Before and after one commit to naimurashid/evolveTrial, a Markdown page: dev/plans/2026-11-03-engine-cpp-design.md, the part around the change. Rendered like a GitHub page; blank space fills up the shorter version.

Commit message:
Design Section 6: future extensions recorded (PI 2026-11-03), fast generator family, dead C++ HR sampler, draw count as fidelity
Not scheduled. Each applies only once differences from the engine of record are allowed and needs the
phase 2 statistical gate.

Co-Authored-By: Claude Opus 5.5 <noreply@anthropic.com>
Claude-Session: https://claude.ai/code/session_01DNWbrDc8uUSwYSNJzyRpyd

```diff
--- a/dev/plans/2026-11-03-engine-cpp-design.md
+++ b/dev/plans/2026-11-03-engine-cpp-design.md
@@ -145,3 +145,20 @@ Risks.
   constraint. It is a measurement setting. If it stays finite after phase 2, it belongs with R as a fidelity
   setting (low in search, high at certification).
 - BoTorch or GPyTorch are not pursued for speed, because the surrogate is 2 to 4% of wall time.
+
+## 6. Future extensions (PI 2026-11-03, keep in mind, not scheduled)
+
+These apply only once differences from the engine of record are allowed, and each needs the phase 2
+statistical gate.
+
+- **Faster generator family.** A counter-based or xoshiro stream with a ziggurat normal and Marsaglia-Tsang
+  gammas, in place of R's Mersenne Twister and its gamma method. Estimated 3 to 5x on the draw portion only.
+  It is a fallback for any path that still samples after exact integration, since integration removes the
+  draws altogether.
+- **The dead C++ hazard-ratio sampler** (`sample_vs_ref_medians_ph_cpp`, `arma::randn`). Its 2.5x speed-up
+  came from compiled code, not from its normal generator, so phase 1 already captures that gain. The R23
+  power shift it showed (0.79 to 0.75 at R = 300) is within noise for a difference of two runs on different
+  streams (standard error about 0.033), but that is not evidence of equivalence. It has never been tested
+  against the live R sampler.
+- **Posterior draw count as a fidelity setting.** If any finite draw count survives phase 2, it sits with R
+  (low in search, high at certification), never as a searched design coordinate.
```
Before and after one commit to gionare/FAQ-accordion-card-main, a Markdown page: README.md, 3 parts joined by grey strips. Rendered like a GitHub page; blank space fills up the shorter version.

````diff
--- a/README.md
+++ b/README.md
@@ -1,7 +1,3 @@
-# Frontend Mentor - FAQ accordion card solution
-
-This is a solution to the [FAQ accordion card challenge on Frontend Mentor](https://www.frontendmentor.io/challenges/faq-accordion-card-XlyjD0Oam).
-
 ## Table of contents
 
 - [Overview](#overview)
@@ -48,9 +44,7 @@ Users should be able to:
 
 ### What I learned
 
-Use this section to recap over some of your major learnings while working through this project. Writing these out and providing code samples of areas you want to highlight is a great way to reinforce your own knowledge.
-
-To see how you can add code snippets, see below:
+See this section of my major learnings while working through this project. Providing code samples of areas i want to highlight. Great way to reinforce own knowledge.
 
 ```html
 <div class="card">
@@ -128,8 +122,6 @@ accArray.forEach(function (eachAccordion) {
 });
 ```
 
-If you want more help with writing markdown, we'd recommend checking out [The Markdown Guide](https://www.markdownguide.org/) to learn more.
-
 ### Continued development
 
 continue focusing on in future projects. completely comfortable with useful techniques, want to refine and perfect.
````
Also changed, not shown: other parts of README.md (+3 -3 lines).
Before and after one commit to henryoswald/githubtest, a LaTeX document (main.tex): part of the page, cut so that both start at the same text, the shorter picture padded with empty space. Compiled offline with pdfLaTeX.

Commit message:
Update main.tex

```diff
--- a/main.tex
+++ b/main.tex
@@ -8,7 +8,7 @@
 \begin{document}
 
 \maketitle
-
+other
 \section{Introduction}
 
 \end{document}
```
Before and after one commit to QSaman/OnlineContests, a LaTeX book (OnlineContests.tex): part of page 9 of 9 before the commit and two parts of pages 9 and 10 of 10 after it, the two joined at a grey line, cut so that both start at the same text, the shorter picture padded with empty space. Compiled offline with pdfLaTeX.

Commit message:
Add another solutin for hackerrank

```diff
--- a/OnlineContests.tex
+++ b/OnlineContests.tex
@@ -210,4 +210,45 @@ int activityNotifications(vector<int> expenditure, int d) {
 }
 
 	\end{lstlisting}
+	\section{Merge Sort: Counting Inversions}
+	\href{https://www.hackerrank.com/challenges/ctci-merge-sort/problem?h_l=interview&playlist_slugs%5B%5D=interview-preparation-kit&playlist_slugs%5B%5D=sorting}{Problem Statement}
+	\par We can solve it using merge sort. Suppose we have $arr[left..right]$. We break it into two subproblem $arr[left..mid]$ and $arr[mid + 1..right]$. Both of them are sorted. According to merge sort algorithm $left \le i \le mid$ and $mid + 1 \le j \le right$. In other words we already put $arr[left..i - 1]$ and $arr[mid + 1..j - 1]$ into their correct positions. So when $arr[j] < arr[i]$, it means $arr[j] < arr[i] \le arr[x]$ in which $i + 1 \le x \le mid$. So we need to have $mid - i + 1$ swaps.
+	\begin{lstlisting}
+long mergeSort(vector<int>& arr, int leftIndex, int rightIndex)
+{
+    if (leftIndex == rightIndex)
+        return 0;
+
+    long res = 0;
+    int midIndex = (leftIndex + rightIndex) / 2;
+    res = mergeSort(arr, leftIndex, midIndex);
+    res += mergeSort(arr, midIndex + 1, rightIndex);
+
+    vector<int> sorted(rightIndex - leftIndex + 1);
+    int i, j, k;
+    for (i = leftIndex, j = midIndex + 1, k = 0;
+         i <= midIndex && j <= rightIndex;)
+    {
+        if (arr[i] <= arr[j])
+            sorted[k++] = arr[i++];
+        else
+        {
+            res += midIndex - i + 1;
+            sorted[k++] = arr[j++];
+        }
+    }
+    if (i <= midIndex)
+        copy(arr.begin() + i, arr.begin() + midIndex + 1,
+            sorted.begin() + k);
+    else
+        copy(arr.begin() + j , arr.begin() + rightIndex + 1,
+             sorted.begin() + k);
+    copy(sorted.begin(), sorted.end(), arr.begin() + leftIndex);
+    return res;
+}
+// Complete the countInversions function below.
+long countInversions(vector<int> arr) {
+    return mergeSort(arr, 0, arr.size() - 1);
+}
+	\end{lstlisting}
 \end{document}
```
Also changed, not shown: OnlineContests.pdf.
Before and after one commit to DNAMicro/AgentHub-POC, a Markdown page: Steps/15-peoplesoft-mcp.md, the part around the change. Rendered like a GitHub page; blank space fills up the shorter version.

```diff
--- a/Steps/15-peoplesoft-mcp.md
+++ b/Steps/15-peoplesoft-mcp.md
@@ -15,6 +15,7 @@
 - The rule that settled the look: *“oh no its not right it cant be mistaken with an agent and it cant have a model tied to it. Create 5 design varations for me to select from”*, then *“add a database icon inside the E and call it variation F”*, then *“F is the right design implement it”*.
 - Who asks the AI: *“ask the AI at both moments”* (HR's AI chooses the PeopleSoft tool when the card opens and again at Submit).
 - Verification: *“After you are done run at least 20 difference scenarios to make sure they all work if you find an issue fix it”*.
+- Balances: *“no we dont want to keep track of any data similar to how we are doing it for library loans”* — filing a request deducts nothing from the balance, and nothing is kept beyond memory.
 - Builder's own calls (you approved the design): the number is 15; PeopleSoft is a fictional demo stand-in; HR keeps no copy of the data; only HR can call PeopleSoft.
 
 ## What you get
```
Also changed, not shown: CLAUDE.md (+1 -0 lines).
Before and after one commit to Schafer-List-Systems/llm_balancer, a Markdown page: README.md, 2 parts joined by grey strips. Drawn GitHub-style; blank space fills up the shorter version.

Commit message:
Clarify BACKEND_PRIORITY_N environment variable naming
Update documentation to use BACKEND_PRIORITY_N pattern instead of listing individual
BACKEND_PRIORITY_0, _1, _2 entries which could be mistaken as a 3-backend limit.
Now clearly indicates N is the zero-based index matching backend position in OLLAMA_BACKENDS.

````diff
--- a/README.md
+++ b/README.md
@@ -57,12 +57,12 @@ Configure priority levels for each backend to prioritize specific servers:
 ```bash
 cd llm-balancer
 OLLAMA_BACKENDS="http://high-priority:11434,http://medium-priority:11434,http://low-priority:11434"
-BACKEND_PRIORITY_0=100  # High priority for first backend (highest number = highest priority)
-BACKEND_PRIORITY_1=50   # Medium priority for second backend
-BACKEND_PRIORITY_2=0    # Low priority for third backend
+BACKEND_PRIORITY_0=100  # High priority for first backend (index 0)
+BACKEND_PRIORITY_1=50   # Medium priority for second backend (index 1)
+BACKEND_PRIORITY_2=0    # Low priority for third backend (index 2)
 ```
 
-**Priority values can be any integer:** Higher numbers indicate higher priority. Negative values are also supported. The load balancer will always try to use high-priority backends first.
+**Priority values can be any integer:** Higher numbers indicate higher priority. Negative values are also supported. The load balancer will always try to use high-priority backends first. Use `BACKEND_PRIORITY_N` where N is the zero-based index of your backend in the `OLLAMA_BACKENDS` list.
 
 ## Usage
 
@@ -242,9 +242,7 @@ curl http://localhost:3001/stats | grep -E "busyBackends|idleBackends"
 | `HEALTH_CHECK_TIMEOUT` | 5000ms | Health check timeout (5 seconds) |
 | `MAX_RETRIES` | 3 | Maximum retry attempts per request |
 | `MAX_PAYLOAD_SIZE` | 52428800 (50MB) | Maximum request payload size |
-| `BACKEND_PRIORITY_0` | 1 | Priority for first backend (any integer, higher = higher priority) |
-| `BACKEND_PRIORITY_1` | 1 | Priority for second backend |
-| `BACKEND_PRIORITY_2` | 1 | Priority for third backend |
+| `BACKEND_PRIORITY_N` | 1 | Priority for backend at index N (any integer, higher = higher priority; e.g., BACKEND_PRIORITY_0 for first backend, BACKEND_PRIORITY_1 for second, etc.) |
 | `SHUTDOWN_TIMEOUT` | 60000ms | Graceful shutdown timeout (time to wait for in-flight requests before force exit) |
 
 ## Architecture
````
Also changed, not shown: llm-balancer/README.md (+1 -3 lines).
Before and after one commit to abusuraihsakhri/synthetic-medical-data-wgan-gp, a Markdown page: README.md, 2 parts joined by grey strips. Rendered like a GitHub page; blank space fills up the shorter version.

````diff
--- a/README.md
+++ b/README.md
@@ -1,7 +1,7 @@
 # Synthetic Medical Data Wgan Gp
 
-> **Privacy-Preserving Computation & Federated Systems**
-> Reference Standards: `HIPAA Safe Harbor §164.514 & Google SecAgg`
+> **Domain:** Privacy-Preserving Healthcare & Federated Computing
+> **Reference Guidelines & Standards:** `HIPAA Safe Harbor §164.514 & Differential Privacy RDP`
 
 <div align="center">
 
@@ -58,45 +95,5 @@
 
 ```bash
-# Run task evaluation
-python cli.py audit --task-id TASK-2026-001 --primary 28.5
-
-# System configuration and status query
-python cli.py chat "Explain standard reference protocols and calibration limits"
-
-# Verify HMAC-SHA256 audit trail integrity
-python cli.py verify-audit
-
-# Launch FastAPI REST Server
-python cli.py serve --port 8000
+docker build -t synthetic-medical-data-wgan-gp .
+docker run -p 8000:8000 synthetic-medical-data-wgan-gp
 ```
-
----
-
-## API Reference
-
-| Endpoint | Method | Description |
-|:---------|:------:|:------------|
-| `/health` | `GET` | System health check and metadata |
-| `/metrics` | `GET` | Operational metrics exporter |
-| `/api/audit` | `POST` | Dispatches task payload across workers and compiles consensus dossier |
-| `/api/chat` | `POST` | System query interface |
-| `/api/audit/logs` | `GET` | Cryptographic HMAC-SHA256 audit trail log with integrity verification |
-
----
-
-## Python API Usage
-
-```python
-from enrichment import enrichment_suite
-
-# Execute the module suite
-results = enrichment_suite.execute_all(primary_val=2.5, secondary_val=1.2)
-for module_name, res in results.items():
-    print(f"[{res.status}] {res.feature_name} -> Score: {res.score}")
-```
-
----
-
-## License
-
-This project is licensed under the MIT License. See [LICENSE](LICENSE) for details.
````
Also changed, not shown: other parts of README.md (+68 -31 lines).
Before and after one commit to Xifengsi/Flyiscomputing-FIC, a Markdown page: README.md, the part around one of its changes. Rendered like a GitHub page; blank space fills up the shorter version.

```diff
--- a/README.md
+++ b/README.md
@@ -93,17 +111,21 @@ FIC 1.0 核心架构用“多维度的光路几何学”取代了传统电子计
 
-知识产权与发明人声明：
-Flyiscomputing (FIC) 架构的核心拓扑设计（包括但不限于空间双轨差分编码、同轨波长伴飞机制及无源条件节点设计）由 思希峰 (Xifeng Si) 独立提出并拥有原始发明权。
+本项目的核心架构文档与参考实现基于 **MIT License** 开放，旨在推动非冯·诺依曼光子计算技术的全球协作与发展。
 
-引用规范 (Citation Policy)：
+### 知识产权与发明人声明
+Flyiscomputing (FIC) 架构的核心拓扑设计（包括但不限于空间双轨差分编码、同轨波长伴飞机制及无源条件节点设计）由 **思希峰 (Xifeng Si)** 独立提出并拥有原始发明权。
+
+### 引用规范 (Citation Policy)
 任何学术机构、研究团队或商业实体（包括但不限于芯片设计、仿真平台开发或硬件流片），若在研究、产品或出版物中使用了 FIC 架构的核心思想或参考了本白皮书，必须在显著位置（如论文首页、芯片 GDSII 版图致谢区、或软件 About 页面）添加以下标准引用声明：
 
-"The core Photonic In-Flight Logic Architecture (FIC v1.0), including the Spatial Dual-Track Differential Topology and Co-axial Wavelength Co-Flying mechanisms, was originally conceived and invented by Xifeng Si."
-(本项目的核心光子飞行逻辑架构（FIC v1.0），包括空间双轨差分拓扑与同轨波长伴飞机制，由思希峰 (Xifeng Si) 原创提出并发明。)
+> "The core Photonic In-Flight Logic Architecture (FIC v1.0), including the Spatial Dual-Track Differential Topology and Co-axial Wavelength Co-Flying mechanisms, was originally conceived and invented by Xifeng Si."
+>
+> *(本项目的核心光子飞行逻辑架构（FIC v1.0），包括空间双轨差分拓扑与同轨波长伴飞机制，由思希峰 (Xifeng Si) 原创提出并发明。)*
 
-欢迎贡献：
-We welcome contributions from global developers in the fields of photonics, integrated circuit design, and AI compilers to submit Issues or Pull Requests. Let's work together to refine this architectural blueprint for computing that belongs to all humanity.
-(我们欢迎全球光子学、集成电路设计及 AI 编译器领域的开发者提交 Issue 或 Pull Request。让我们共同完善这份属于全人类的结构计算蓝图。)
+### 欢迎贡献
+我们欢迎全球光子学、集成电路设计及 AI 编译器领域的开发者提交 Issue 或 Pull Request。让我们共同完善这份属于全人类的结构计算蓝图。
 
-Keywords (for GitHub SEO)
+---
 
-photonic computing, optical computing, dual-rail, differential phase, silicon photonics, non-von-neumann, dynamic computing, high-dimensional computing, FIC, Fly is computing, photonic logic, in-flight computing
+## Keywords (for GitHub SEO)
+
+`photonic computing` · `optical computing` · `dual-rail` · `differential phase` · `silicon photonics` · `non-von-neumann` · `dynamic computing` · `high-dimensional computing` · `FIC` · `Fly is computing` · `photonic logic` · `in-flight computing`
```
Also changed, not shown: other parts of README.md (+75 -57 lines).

────

> **Task directions**:
Scan the data above and report each line in which "audit" is present.

> **Answer section**:
-python cli.py audit --task-id TASK-2026-001 --primary 28.5
-# Verify HMAC-SHA256 audit trail integrity
-python cli.py verify-audit
-| `/api/audit` | `POST` | Dispatches task payload across workers and compiles consensus dossier |
-| `/api/audit/logs` | `GET` | Cryptographic HMAC-SHA256 audit trail log with integrity verification |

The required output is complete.